Data to examine:

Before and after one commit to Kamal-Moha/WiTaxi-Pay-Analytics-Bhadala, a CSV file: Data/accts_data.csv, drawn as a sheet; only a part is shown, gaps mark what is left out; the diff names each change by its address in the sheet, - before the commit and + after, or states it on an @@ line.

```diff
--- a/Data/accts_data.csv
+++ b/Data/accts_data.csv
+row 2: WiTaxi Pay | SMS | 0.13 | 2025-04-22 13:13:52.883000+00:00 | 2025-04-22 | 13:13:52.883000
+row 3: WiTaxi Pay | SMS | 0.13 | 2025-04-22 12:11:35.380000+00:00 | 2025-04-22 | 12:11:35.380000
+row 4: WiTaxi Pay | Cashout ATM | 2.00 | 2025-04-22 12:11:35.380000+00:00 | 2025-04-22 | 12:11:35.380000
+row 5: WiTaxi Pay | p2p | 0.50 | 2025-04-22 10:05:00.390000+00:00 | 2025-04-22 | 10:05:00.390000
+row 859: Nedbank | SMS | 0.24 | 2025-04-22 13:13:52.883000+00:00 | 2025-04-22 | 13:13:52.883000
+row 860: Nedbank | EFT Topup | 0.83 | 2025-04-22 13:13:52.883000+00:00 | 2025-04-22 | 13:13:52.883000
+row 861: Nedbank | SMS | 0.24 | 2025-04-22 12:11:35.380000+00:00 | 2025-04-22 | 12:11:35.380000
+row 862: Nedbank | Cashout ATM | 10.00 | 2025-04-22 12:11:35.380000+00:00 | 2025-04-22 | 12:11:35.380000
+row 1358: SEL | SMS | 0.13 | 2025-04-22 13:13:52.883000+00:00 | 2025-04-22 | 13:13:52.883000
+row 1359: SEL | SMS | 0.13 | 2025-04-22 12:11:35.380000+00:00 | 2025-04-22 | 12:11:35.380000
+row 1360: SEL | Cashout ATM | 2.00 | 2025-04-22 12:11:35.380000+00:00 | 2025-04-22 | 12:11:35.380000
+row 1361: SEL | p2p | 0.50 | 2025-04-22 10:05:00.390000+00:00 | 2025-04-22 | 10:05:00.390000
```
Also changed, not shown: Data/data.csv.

Exercise objective: Look for the string "Cashout" in the records, and copy every line where it is found.

Answer to this problem:
+row 4: WiTaxi Pay | Cashout ATM | 2.00 | 2025-04-22 12:11:35.380000+00:00 | 2025-04-22 | 12:11:35.380000
+row 862: Nedbank | Cashout ATM | 10.00 | 2025-04-22 12:11:35.380000+00:00 | 2025-04-22 | 12:11:35.380000
+row 1360: SEL | Cashout ATM | 2.00 | 2025-04-22 12:11:35.380000+00:00 | 2025-04-22 | 12:11:35.380000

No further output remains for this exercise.